Colorectal cancer (CRC) is the fourth most prevalent cancer and the leading cause of cancer mortality worldwide [1], but its early diagnosis makes the disease one of the most curable cancers [2], at least in developed countries. Nevertheless, one of the main obstacles that patients have to deal with over the course of the disease is resistance to treatments.

Research into therapies against specific targets or signaling pathways is one of the pillars of current cancer research, although most tumors are still treated with conventional cytotoxic therapies. Drug resistance remains the main obstacle to the success of cytotoxic therapies [3]. As with many aspects of the tumorigenic process, most research on drug resistance has focused on the acquired resistance of malignant cells, which is basically limited to the reduction of an initial tumor burden, and so fails to eradicate a sufficient number of cancer cells to prevent clinical recurrence. Despite the extensive use of chemotherapy, the specific mechanisms causing tumor regression or recurrence after treatment are poorly known.

Environment-mediated drug resistance is a form of de novo resistance in which tumor cells are transiently protected from drugs [4]. The elevated serum levels of several cytokines secreted mainly by CAFs, such as IL-8, IL-1β, VEGF, TNFα, IL-17 and IL-6, have a prognostic value and are also implicated in tumor aggressiveness and poor response to therapy [5]. Signaling events triggered by such stromal cytokines and growth factors may be involved in de novo resistance, contributing to the failure to eliminate minimal residual disease, resulting, after strong selective pressure of therapy, in the recruitment of cancerous cells with acquired-resistance phenotypes [6, 7]. This protective effect is not universal across tumor types and drugs [8]. The effect of the microenvironment on resistance to targeted therapies is easier to understand conceptually, since different soluble factors might activate signaling events converging in the same pathway downstream of the targeted molecule/receptor. However, the mechanisms of microenvironment-mediated drug resistance for nonspecific and pleiotropic conventional chemotherapeutic agents, such as platinum compounds and antimetabolites, are still unclear.

Here we explore how CAF-soluble factors contribute to CRC chemoresistance in the presence of antimetabolites and DNA-damaging agents, like 5-fluorouracil (5FU), oxaliplatin (L-OHP). To this end, we decided to investigate multiple signaling pathways that may be involved in mediating resistance and that might offer a useful approach to identifying and describing some cellular and molecular alterations in the CRC chemoresistance process. We also examined how colorectal cancer cells may be sensitized to chemotherapy, in order to overcome the chemoresistance induced by CAFs.
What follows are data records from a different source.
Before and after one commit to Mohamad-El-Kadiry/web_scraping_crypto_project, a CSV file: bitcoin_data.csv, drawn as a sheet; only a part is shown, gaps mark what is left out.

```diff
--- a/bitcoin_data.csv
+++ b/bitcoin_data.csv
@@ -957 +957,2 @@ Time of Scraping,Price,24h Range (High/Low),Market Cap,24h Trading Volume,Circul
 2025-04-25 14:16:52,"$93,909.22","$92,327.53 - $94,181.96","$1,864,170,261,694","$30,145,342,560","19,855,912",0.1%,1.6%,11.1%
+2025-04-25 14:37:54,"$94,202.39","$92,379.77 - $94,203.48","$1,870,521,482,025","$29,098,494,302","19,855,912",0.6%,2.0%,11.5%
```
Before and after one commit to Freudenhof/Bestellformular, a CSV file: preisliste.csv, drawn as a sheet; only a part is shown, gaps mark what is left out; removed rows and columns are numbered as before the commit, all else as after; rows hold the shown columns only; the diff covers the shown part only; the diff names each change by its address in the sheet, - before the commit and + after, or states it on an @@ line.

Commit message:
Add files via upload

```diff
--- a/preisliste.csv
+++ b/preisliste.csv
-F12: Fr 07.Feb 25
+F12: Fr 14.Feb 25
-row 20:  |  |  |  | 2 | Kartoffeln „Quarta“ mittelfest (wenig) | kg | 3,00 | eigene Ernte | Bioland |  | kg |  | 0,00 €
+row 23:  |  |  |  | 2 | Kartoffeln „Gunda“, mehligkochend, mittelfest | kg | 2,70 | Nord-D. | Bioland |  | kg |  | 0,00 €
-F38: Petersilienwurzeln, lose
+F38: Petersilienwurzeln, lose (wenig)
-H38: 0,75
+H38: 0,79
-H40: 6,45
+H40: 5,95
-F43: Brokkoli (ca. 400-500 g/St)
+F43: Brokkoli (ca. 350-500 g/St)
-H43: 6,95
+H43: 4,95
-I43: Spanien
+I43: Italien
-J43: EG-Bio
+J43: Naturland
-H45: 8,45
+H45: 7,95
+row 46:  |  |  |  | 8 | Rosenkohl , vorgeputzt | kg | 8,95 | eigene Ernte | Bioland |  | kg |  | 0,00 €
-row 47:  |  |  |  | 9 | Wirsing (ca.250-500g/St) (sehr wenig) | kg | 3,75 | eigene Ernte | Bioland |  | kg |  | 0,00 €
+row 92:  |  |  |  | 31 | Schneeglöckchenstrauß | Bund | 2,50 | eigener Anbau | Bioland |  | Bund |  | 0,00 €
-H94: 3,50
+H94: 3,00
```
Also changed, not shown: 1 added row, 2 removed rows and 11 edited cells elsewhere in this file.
Altered chemosensitivity of colorectal cancer cells after continuous exposure to chemotherapy in the presence of conditioned media from CAFs

We checked whether CAF-soluble factors influenced the chemosensitivity of different colorectal cancer cell lines with different genetic backgrounds to the conventional anticancer drugs oxaliplatin and 5FU. We obtained the IC50 after 96 hours of continuous exposure to drugs in the presence of standard culture medium (DMEMF12) or conditioned medium (CM) from normal colonic fibroblasts (NCFs) or paired CAFs. As illustrated in Figure 1a, for all cell lines tested, CM from CAFs (CAF-CM) conferred a survival advantage on the two anticancer agents separately in relation to DMEMF12, and in combination (FUOX; Figure 1b).

Figure 1:

Figure 1: a. Dose-response curves of different colorectal cell lines for oxaliplatin and 5FU after 96 hours in culture in standard medium (DMEMF12), conditioned medium (CM) from normal colonic fibroblasts (NCFs) or conditioned medium from carcinoma-associated fibroblasts (CM-CAF). Values of P<0.05 were considered statistically significant (sum of squares F-test for LogIC50. b. Dose-response curves of DLD-1 cells (left panel) and HT29 cells (right panel) for the combination of 5FU and oxaliplatin (FUOX) cultured with DMEMF12 (control) or CAF-CM. c. Dose-response curves of DLD-1 cells cultured with different CAF-CM. The degree of protection conferred by CAFs is variable, probably depending on the ability to secrete particular cytokines/soluble factors that induce chemoprotection. This effect might be associated with the proliferative rate of cells in the different CMs, as depicted in the histograms in the absence of drugs (lower panel). d. This fact was confirmed by means ofa hemocytometer count (lower panel) after 4 days in culture, as depicted in the microphotograph. e. A similar diminished proliferative rate was also observed by means of a colony formation assay in the absence of drugs. However, the protective effect of CAF CM on HT29 cells was apparent after the addition of oxaliplatin and 5FU, separately or in combination. f. The protective effect might be involved in the concentration of the soluble factors responsible for such effect, since increasing quantities of fibroblasts increased the viability of tumor cells in a Transwell coculture proliferation assay. In addition, CAFs can induce such an effect in the presence of chemotherapy.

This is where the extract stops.